Creating a supportive culture for public engagement with research

The first steps and essential resources for building a culture where public engagement with research can thrive.

updated on 07 Mar 2024
4 minutes read

Assess your institutional culture

There is a saying that ‘culture eats strategy for breakfast’ – so you need to start by asking: how supportive and committed is our institutional culture when it comes to public engagement?  

 The NCCPE’s EDGE tool can help you do this – and it’s a great way to engage and involve colleagues and partners from outside the university, and to build an evidence base for your strategy. 

The EDGE tool has nine focal points which form a self-assessment matrix, to allow you to assess your institution's progress. We've called it the EDGE Tool as it describes ‘Embryonic', 'Developing', 'Gripping' and 'Embedded' approaches to supporting engagement.   

The EDGE tool provides a useful device to get colleagues talking and reflecting on the current state of play in your department, school or institution, and helps identify where to focus your efforts.  

As you embark on this change journey, you might also want to develop your own understanding of why addressing culture matters, and how you can begin to catalyse culture change: we have produced two briefings to help you with this.    

Paul speaking and gesturing with his hands

There are three key things that a good strategy helps you to achieve. It helps you to build a shared sense of purpose with colleagues. It takes account of the context in which you work, as this will shape what it is possible to achieve. And it defines clear goals and success measures to help you to judge your progress and share your success.

Paul Manners
Co-Director, NCCPE

Develop your case

A good strategy needs to align with external and internal ‘drivers’ if it is to gain traction. It is important to take time to review the external policy environment and to understand how HE funding and policy incentivises public engagement. 

You will also need to ensure that the strategy ‘goes with the grain’ of your institution. Every university should have a distinctive approach, informed by your location, the scale of your operations, the relative ‘mix’ of research, knowledge exchange and teaching, and your disciplinary and practice focus.

Our recent 'Engaged University' review revealed that Public Engagement is increasingly being positioned as a top-level strategic priority by HEIs, partly in response to increased pressure from both government and funders for impact and accountability.

Involve people and learn from others

A strategy needs a lot of buy-in – from senior staff, professional services and academic colleagues to external partners. You need to stimulate lots of discussion as you work with colleagues to plot your course. The NCCPE has produced a range of ‘tools for talking’ to help you to initiate these conversations and to build common purpose.  

As well as leading conversations with staff, students and partners, it really helps to step back and reach out to other HEIs and to learn from their experiences of developing strategic support for public engagement. The NCCPE can help to connect you to other people.

Articulate your theory of change and make it happen

So, we’ve taken you through some of the essentials for building a robust platform to create your plan for culture change and make your case for investment.
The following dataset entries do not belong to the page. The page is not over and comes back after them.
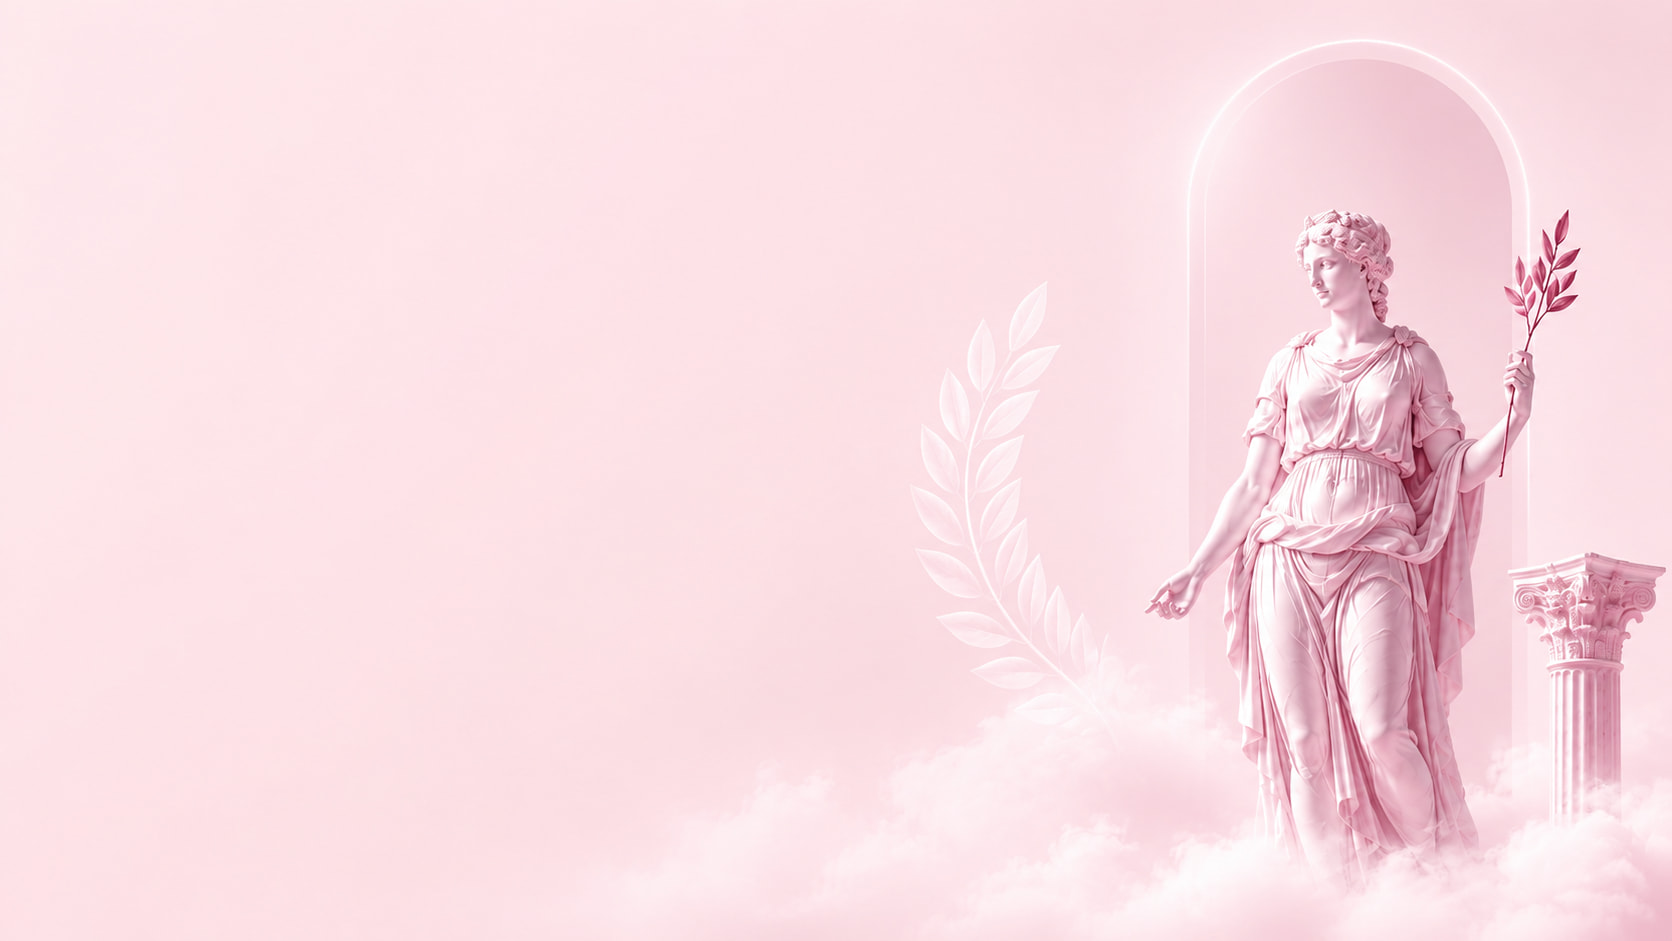
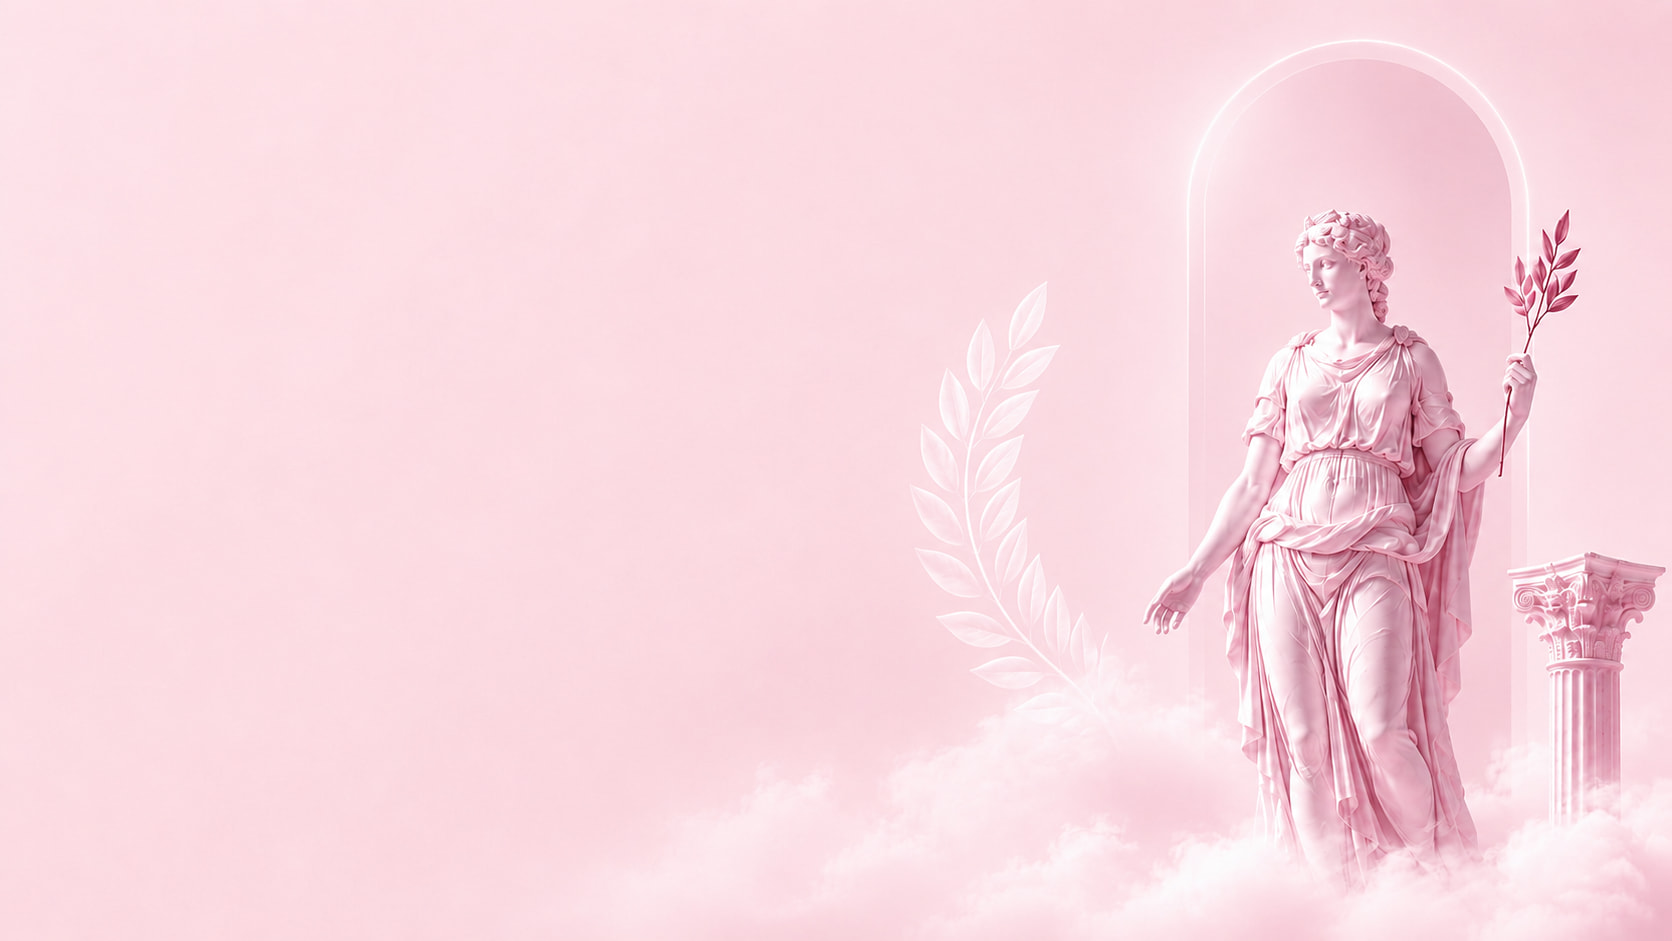
Site web

diff --git a/app/globals.css b/app/globals.css
@@ -3841,9 +3841,16 @@ body:has(.home-with-cinematic-footer) {
   overflow: hidden;
   /* Pas de min-height : la banniere fait la hauteur naturelle
      de l'image (ratio ~3:1, donc ~33% de la largeur viewport).
-     Pas de margin-bottom : colle au footer. */
-  margin-bottom: -1px;
+     marginBottom: -2px (au lieu de -1) pour fermer tout risque de bande
+     visible due aux arrondis pixel des aspect-ratio. */
+  margin-bottom: -2px;
   background-color: var(--cream);
+  /* Block display obligatoire pour eviter tout interlining */
+  display: block;
+}
+.reali-cta-banner + footer,
+.reali-cta-banner + .site-footer {
+  margin-top: 0 !important;
 }
 .reali-cta-banner-bg {
   position: absolute;
@@ -3935,14 +3942,12 @@ body:has(.home-with-cinematic-footer) {
   isolation: isolate;
   overflow: hidden;
   background: var(--cream);
-  /* Pas de min-height 90vh qui pousse le contenu trop bas : on laisse
-     le contenu definir la hauteur naturelle avec un padding controle. */
   min-height: 0;
 }
 .methode-hero-bg {
   position: absolute;
-  /* Image remonte : top 90px au lieu de 110px (calage juste sous le header). */
-  top: 90px;
+  /* Image collee juste sous le header (qui fait ~90-100px) */
+  top: 60px;
   left: 0; right: 0; bottom: 0;
   background-image: url('/method-fond.jpg');
   background-size: cover;
@@ -3953,14 +3958,14 @@ body:has(.home-with-cinematic-footer) {
   -webkit-mask-image: linear-gradient(
     to bottom,
     transparent 0%,
-    rgba(0,0,0,1) 40px,
+    rgba(0,0,0,1) 30px,
     rgba(0,0,0,1) calc(100% - 100px),
     transparent 100%
   );
           mask-image: linear-gradient(
     to bottom,
     transparent 0%,
-    rgba(0,0,0,1) 40px,
+    rgba(0,0,0,1) 30px,
     rgba(0,0,0,1) calc(100% - 100px),
     transparent 100%
   );
@@ -3968,11 +3973,11 @@ body:has(.home-with-cinematic-footer) {
 .methode-hero-inner {
   position: relative;
   z-index: 1;
-  /* Padding-top reduit : 120px -> 130px (header de 100px + 30px d'air).
-     Padding-bottom reduit aussi pour eviter le trou en bas du screen. */
+  /* Padding-top reduit au MAX : 130px -> 95px.
+     Le header fixe occupe ~90px, donc 95px = juste 5px d'air sous le header. */
   display: flex;
   align-items: flex-start;
-  padding: 130px 5vw 70px 5vw;
+  padding: 95px 5vw 50px 5vw;
 }
 .methode-hero-content {
   /* Texte cale a gauche : on prend 55% max et on s'aligne a gauche */
@@ -4276,96 +4281,58 @@ body:has(.home-with-cinematic-footer) {
 .bullet-pink { background: var(--pink); }
 .bullet-pink-deep { background: var(--pink-deep); }
 
-/* SECTION "Ce qu'on ne fera JAMAIS" */
-.methode-nevers {
-  background: linear-gradient(135deg, var(--night) 0%, var(--klein-deep) 100%);
-  color: #fff;
-  padding: 120px 0;
+/* ===========================================================
+   BANNIERE IMAGE — remplace l'ancienne section "Ce qu'on ne fera jamais"
+   Dimensions identiques (1920 x ~820px en Full HD).
+   Pas de texte HTML : tout le texte est integre dans l'image. */
+.methode-banner {
   position: relative;
+  isolation: isolate;
   overflow: hidden;
+  width: 100%;
+  /* Hauteur : meme proportion que l'ancienne .methode-nevers (~820px sur 1920),
+     soit ratio image native 1919x820 -> aspect-ratio 1919/820. */
+  aspect-ratio: 1919 / 820;
+  background-color: #0D0D1A;
 }
-.methode-nevers::before {
+.methode-banner-bg {
+  position: absolute;
+  inset: 0;
+  background-image: url('/methode-banner.jpg');
+  background-size: cover;
+  background-position: center;
+  background-repeat: no-repeat;
+  z-index: 0;
+}
+@media (max-width: 700px) {
+  .methode-banner { aspect-ratio: auto; min-height: 320px; }
+}
+
+/* CTA final — fond image "Tout commence par un échange" collé au footer */
+.methode-cta {
+  position: relative;
+  isolation: isolate;
+  overflow: hidden;
+  padding: 120px 0;
+  /* Colle au footer : aucun ecart visible */
+  margin-bottom: -1px;
+  background-color: var(--cream);
+}
+.methode-cta::before {
   content: '';
   position: absolute;
   inset: 0;
-  background:
-    radial-gradient(ellipse at 15% 20%, rgba(43, 108, 196, 0.18) 0%, transparent 50%),
-    radial-gradient(ellipse at 85% 80%, rgba(201, 38, 106, 0.14) 0%, transparent 50%);
-  pointer-events: none;
-}
-.methode-nevers .container { position: relative; z-index: 1; }
-.methode-nevers-head {
-  text-align: center;
-  margin-bottom: 64px;
-  max-width: 760px;
-  margin-left: auto;
-  margin-right: auto;
-}
-.methode-nevers-eyebrow {
-  color: rgba(255, 255, 255, 0.6) !important;
-}
-.methode-nevers-title {
-  font-family: var(--serif);
-  font-size: clamp(40px, 5vw, 64px);
-  line-height: 1.06;
-  letter-spacing: -0.022em;
-  font-weight: 400;
-  margin: 18px 0 0;
-  color: #fff;
-}
-.methode-nevers-grid {
-  display: grid;
-  grid-template-columns: repeat(2, 1fr);
-  gap: 20px;
-  max-width: 1100px;
-  margin: 0 auto;
-}
-@media (max-width: 800px) { .methode-nevers-grid { grid-template-columns: 1fr; } }
-.methode-never-card {
-  padding: 32px 30px;
-  background: rgba(255, 255, 255, 0.05);
-  border: 1px solid rgba(255, 255, 255, 0.10);
-  border-radius: 16px;
-  position: relative;
-  transition: border-color 0.3s var(--ease), transform 0.3s var(--ease);
-}
-.methode-never-card:hover {
-  border-color: rgba(201, 38, 106, 0.45);
-  transform: translateY(-4px);
-}
-.methode-never-num {
-  font-family: var(--serif);
-  font-style: italic;
-  font-size: 36px;
-  line-height: 1;
-  color: var(--pink);
-  margin-bottom: 14px;
-  opacity: 0.85;
-}
-.methode-never-title {
-  font-family: var(--serif);
-  font-size: 19px;
-  font-weight: 500;
-  margin: 0 0 12px;
-  letter-spacing: -0.008em;
-  color: #fff;
-}
-.methode-never-desc {
-  font-size: 14px;
-  line-height: 1.7;
-  color: rgba(255, 255, 255, 0.78);
-  margin: 0;
-}
-
-/* CTA final */
-.methode-cta {
-  background: var(--cream);
-  padding: 120px 0;
-  position: relative;
+  background-image: url('/methode-cta-bg.jpg');
+  background-size: cover;
+  background-position: center;
+  background-repeat: no-repeat;
+  z-index: -1;
 }
 .methode-cta-inner {
   text-align: center;
   max-width: 760px;
+  position: relative;
+  z-index: 1;
 }
 .methode-cta-eyebrow {
   display: inline-block;
@@ -4417,20 +4384,22 @@ body:has(.home-with-cinematic-footer) {
 }
 
 /* ===========================================================
-   TRANSITION HERO METHODE -> ETAPE 01
-   Le hero a un fond #EAE9EE et l'etape 1 a une image de fond
-   qui demarre brusquement. On ajoute un fondu en haut de la
-   premiere FlowSection pour faire la transition douce. */
-[data-flow-section]:first-child {
+   TRANSITION methode-intro -> ETAPE 01
+   La section "Chaque étape a un objectif" (.methode-intro) a un fond cream,
+   l'etape 1 a une image lavande pale. On fond la fin de l'intro vers
+   transparent pour creer une transition douce vers l'image. */
+.methode-intro {
   position: relative;
 }
-[data-flow-section]:first-child::before {
+.methode-intro::after {
   content: '';
   position: absolute;
-  top: 0;
+  bottom: 0;
   left: 0; right: 0;
   height: 140px;
-  background: linear-gradient(to bottom, var(--cream) 0%, rgba(234,233,238,0) 100%);
-  z-index: 5;
+  background: linear-gradient(to bottom, transparent 0%, var(--cream) 100%);
   pointer-events: none;
+  /* Le fade descend vers le cream pour que la fin de l'intro se fond
+     visuellement avec ce qui suit (FlowArt). */
+  opacity: 0.5;
 }

diff --git a/app/methode/page.tsx b/app/methode/page.tsx
@@ -8,25 +8,6 @@ export const metadata = {
     "Notre méthode en 4 étapes : cadrage, design, développement, livraison. Transparente, jalonnée, sans zone d'ombre.",
 };
 
-const NEVERS = [
-  {
-    title: "Vous facturer un changement qu'on aurait dû anticiper",
-    desc: "Si on a mal cadré, c'est sur nous. Vous ne payez jamais notre approximation initiale.",
-  },
-  {
-    title: 'Sous-traiter sans vous le dire',
-    desc: "Tout est fait par nous, à Nantes. Si jamais on devait s'appuyer sur un partenaire, vous le saurez avant.",
-  },
-  {
-    title: 'Vous prendre en otage à la fin',
-    desc: "Le code, les accès, le nom de domaine — tout vous appartient. Si vous voulez changer d'agence demain, vous pouvez.",
-  },
-  {
-    title: "Accepter un projet qu'on ne saurait pas faire",
-    desc: 'Si votre besoin dépasse nos compétences, on vous le dit franchement et on vous oriente vers la bonne personne.',
-  },
-];
-
 export default function MethodePage() {
   return (
     <>
@@ -266,26 +247,10 @@ export default function MethodePage() {
 
       <DynamicIslandTOC selector="article h2" accentColor="var(--pink)" />
 
-      {/* CE QU'ON NE FAIT PAS — section sombre, dense */}
-      <section className="methode-nevers">
-        <div className="container">
-          <div className="methode-nevers-head">
-            <span className="eyebrow methode-nevers-eyebrow">Et aussi</span>
-            <h2 className="methode-nevers-title">
-              Ce qu'on ne fera<br />
-              <span className="italic methode-italic-pink">jamais.</span>
-            </h2>
-          </div>
-          <div className="methode-nevers-grid">
-            {NEVERS.map((n, i) => (
-              <div key={i} className="methode-never-card">
-                <div className="methode-never-num">{String(i + 1).padStart(2, '0')}</div>
-                <h4 className="methode-never-title">{n.title}</h4>
-                <p className="methode-never-desc">{n.desc}</p>
-              </div>
-            ))}
-          </div>
-        </div>
+      {/* BANNIERE IMAGE PURE : remplace l'ancienne section "Ce qu'on ne fera jamais".
+          L'image contient deja son propre texte/icones integres, on n'ajoute rien par-dessus. */}
+      <section className="methode-banner" aria-label="Comprendre avant d'agir">
+        <div className="methode-banner-bg" aria-hidden="true" />
       </section>
 
       {/* CTA — Demarrer un projet */}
The next step is to develop a ‘theory of change’ to underpin strategic planning. A theory of change focuses on why a problem exists and how you might go about trying to change it. It helps to unpick the complex problem of ‘how to embed support for public engagement’: what attitudes and behaviours lead to public engagement not being embedded, and what interventions might be able to change these attitudes and behaviours. It revolves around three key questions: Why is it this way? Can it be changed? And how might this change affect things? We have created a helpful resource to help you to apply this approach to develop your engagement strategy, and to explore how other HEIs have tackled the challenge.

A woman with blonde hair smiling as she speaks to an audience

Using this approach has enabled me to map out answers to the complex challenge of tackling culture change -  and break it down into practical, useful activities which are most likely to create change.

Mary-Clare Hallsworth
Public Engagement Consultant
David Amigoni

Culture change is a lengthy process. Within the time it takes to make progress, landscapes shift, personnel change and new challenges and opportunities emerge. Taking stock of these shifting facets regularly and having the opportunity to adjust our plans and spend has been critical for our work.

David Amigoni
PVC Research and Innovation, University of Keele